There is now a large amount of consistent and robust evidence relating to the harmful effects of graded exercise therapy (GET) for people with ME, as well as growing evidence that a significant proportion of people are developing ME post-COVID. Advice such as that given on the programme yesterday is not only outdated, it has the potential to condemn thousands of post-COVID sufferers to a lifetime of disability.
Read more about the harm of graded exercise therapy here.
Read our letter:
FAO: Neil Thompson, Editor
Dear Mr Thompson,
#MEAction UK are deeply concerned by recent statements from Dr Hilary Jones on your programme, regarding the rehabilitation of long COVID patients. In his interview with Kate Garraway yesterday, Dr Jones recommended graded exercise as a strategy for those recovering from COVID-19.
As an organisation that campaigns for increased biomedical research into myalgic encephalomyelitis (ME) as well as improved patient care, we are only too well aware of the harm caused by graded exercise to people with ME. Myalgic encephalomyelitis (ME) affects 250,000 people in the UK and causes profound and disabling ill-health. Up to 80% of people with ME experience a post-infectious onset, and now a growing body of evidence suggests that thousands of post-COVID patients could go on to develop ME. Treatment of post COVID-19 patients and rehabilitation of COVID-19 sufferers needs to consider ME as a differential diagnosis and respond accordingly. This issue has been raised by Paul Garner, Professor of Infectious Diseases at Liverpool School of Tropical Medicine, in this British Medical Journal blog and highlighted in articles in The Atlantic, The Times and the New Scientist, among many others.
In a statement in July, NICE told doctors that graded exercise therapy may not be appropriate for treating post-viral fatigue in patients recovering from COVID-19. In that statement NICE said that it was aware of concerns relating to the use of graded exercise therapy (GET) in the management of post-viral fatigue in patients recovering from COVID-19. It also noted that its current advice on managing chronic fatigue may not be appropriate for this group of patients and acknowledged that it could also be out of date for other groups.1
“NICE’s guideline on ME/CFS [chronic fatigue syndrome] (CG53) was published in 2007,2 many years before the current pandemic, and it should not be assumed that the recommendations apply to people with fatigue following covid-19,” and added, “As the guideline is currently being updated, it is possible that these recommendations may change.

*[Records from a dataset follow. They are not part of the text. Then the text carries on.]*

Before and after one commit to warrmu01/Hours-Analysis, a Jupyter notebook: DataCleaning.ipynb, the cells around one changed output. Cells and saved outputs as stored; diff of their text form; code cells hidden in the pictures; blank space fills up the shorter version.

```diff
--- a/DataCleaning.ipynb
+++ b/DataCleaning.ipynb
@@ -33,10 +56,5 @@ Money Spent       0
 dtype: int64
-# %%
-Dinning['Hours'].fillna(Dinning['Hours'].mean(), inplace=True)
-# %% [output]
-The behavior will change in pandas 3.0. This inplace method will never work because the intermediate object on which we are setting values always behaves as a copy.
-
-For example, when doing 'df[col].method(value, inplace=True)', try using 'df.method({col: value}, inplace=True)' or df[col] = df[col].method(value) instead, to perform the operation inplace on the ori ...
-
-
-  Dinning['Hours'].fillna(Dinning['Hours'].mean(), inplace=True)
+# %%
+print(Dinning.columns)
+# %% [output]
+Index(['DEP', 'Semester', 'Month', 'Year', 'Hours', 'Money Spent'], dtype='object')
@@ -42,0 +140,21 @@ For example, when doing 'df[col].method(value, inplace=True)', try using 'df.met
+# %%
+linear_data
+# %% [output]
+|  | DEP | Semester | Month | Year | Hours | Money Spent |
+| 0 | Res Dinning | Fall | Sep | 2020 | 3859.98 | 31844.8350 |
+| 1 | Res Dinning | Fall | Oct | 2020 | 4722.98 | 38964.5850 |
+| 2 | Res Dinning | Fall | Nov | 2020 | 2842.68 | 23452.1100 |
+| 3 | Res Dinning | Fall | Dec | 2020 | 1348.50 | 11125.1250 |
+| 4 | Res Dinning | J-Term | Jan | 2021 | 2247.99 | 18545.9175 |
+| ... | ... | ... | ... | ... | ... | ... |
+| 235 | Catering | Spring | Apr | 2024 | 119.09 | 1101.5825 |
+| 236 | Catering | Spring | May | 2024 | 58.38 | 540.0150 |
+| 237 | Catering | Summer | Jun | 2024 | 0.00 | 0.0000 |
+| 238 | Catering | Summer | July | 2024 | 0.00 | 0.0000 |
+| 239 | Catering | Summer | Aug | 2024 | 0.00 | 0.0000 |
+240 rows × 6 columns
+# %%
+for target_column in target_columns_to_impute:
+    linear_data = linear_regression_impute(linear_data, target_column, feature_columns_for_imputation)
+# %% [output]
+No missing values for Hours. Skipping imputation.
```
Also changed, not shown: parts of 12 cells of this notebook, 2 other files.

The evidence for and against graded exercise therapy is one of the important issues the guideline committee is considering.”
Given that there is now a large amount of consistent and robust evidence relating to the harmful effects of graded exercise therapy (GET), advice such as that given on your programme yesterday is not only outdated, it has the potential to condemn thousands of post-COVID sufferers to a lifetime of disability.
Good Morning Britain and Dr Jones have a duty to give good advice and I am sure wish to do long COVID patients a genuine service. Dr Jones and GMB must issue a retraction of the advice he gave yesterday, warn about potential harm from Graded Exercise and urgently consult with an ME specialist such as Dr Charles Shepherd or a member of Physios for ME, both of whom would I am sure be more than happy to advise him. You should also consider approaching either Professor Garner or Dr Nina Muirhead, both of whom have expertise and experience in the field of post-viral fatigue, for an interview. Failing that please ensure a guest with an informed understanding of the impact of exercise is invited to give viewers a second opinion.